■ Dataset records
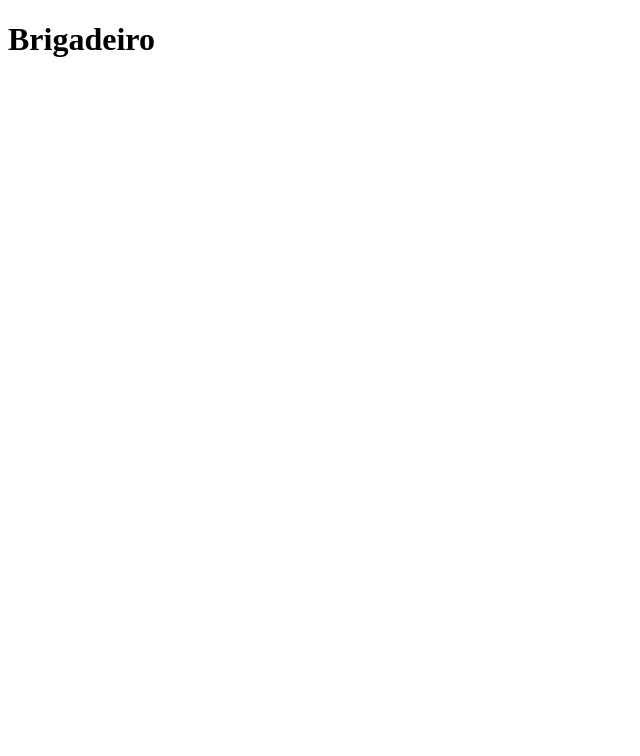
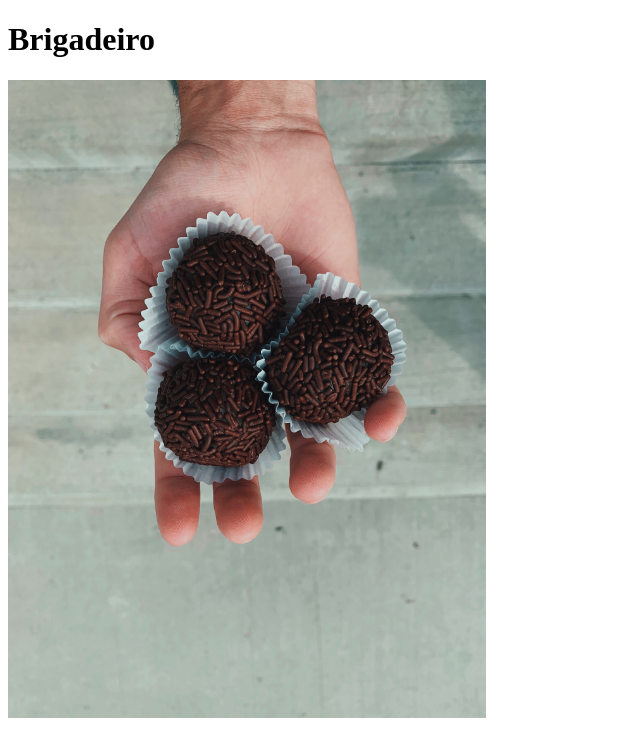
Before and after one commit to elysaph/odin-recipes, a plain HTML site: page recipes/brigadeiro.html in a window 1280 px wide. Shown: the whole page, without its empty margins (0-640 px from the left). Drawn offline with Linux system fonts and the light colour scheme.

Commit message:
Add image and resized properly

```diff
--- a/recipes/brigadeiro.html
+++ b/recipes/brigadeiro.html
@@ -6,5 +6,6 @@
 </head>
 <body>
   <h1>Brigadeiro</h1>
+  <img src="brigadeiro.jpg" width="478" height="638">
 </body>
 </html>
```
Also changed, not shown: recipes/brigadeiro.jpg (added).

■ Description of the task
Only lines with the word "html" should be collected from the material.

■ Response below
Before and after one commit to elysaph/odin-recipes, a plain HTML site: page recipes/brigadeiro.html in a window 1280 px wide. Shown: the whole page, without its empty margins (0-640 px from the left). Drawn offline with Linux system fonts and the light colour scheme.
--- a/recipes/brigadeiro.html
+++ b/recipes/brigadeiro.html
 </html>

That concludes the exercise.